While the UK is about to lift all public restrictions next Monday, its government has not decided about vaccination in children.
On July 17, the Telegraph reported the Joint Committee on Vaccination and Immunisation (JCVI) recommended halting mass vaccination in kids due to concerns about inadequate data regarding the risks of the doses to underage recipients.
According to the outlet, JCVI said that the shots should be prioritized for vulnerable teenagers with impaired immune systems or those living with relatives that do not have normal immune systems. The age groups affected include 12 to 15-year-olds and those who are close to turning 18.
“Scientists want to see more data from the United States and elsewhere before taking a firm stand either way,” one government source revealed.

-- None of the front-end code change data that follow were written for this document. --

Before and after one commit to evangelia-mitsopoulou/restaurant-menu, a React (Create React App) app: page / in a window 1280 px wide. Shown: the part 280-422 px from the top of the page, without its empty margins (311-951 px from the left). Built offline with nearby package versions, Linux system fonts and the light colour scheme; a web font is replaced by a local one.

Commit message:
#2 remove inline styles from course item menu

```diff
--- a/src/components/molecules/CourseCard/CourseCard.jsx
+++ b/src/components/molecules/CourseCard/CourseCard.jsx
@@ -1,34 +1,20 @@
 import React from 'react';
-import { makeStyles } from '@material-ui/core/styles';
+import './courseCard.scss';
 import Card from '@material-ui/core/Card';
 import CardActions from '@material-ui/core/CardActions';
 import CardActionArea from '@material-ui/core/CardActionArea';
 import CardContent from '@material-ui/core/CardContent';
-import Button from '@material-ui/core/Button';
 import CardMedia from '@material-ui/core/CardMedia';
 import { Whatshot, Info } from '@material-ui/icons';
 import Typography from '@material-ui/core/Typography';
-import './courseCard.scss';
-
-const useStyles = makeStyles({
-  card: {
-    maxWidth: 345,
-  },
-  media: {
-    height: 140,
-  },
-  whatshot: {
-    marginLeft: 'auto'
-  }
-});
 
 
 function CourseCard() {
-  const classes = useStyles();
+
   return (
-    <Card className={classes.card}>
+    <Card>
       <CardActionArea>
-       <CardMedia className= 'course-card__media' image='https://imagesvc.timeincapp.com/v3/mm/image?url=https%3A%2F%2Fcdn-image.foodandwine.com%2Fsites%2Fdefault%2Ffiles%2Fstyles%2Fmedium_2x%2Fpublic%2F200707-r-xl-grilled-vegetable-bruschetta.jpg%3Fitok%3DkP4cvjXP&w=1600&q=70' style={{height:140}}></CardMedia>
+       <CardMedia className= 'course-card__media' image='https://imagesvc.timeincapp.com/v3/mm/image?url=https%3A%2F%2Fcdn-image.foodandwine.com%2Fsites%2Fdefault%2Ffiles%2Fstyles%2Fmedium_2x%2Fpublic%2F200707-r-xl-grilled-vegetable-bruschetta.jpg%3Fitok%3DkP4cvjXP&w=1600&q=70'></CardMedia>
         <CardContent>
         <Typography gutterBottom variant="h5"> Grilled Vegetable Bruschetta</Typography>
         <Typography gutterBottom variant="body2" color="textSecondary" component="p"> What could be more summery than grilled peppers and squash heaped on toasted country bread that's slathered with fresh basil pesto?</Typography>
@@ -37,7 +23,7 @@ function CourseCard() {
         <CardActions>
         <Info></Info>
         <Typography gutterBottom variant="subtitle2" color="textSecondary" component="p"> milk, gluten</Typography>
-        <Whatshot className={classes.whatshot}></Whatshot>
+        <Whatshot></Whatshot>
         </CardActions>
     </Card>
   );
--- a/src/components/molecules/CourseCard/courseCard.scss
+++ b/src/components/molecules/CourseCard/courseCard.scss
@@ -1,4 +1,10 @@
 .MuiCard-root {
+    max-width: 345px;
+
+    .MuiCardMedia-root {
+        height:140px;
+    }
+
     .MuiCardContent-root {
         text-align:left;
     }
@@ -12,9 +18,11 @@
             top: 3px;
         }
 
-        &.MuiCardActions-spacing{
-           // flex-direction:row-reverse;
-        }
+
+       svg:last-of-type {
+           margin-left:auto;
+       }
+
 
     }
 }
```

Details of the conversations between the committee and the ministers have not been released, but the Telegraph said the ministers had not reached their final decision.
“Nobody is going to make a final decision at this point. The JCVI will want to weigh up the benefits against the risks before vaccinating children and it wants more data,” the source added.
One senior Tory MP revealed that some government health experts were assessing the matter ethically regarding the legitimacy of getting children vaccinated “when it might not be in their personal interest, even if it was in the interest of wider society.”
Still, although the committee declined the need for an urgent rush in getting children vaccinated, they would continue to “review” the possibility.
Pfizer, Moderna, Oxford/AstraZeneca, and the one-shot J&J (Janssen) vaccines are approved for use throughout the UK. For Pfizer alone, the country has allowed it to be administered among teenagers of 12 and 15 years old this month.
Amid skeptics, British Prime Minister Boris Johnson allows the country to lift nearly all COVID-19 related restrictions by Monday next week.
On Saturday, July 17, the country recorded 54,674 new infections, an increase of 2,804 cases from the day before. As Reuters compared, it was the most significant daily number reported in six months.
Although the UK is among those that lead the world with its COVID-19 related death toll, two-thirds of its adult population has been fully immunized.